Navy developing drone that works in air and sea
Besides the missions described in the video, I can see it used for intelligence gathering and to protect shore-based facilities from attacks from the sea.
A propeller-driven drone that can fly both in the air and underwater is in development at Rutgers University— a unique vehicle that caught the eye of the U.S. Navy and could be used in search-and-rescue operations and underwater inspections.
The amphibious drone can emerge from the water and then fly through the air, and vice versa, meaning that operators could dispatch it from dry land, send it into water to take a look around, and then bring it back.

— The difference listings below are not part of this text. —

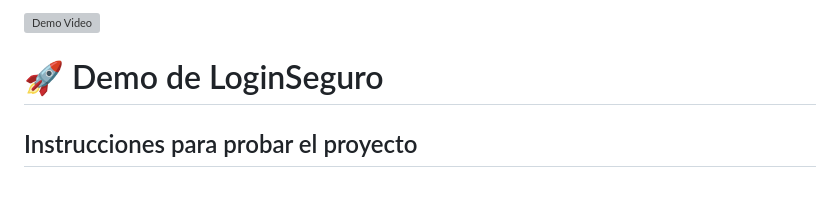
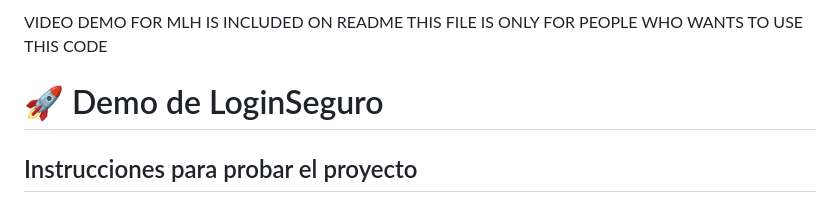
Before and after one commit to Emi1223/Project-w-Auth0, a Markdown page: DEMO.md, the part around the change. GitHub-like rendering; grey boxes are pictures that could not be loaded.

```diff
--- a/DEMO.md
+++ b/DEMO.md
@@ -1,5 +1,4 @@
-[![Demo Video](https://img.youtube.com/vi/dTuCj1Ej3Y4/0.jpg)](https://youtu.be/r2c39OEf0aE)
-
+VIDEO DEMO FOR MLH IS INCLUDED ON README THIS FILE IS ONLY FOR PEOPLE WHO WANTS TO USE THIS CODE
 
 # 🚀 Demo de LoginSeguro
 
```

F. Javier Diaz, a Rutgers University professor in the department of mechanical and aerospace engineering, explained that the breakthrough in the project’s development came when they decided to give the drone two sets of propellers, one above the other. That helps with the tricky transition from the water to air and back again. While one set of propellers struggles at the air-surface interface, the other set, either all the way in the air or water, works more effectively.
“I think what really impresses people, is how easily it gets out of the water,” Diaz told FoxNews.com. “That’s really where the magic occurs.”
The concept behind the drone is that it could, for example, be launched from shore to inspect underwater portions of a bridge, an oil platform, or a car sunk in a lake or river. This concept promises to be faster that the traditional method of sending a diver out to do an inspection, Diaz said.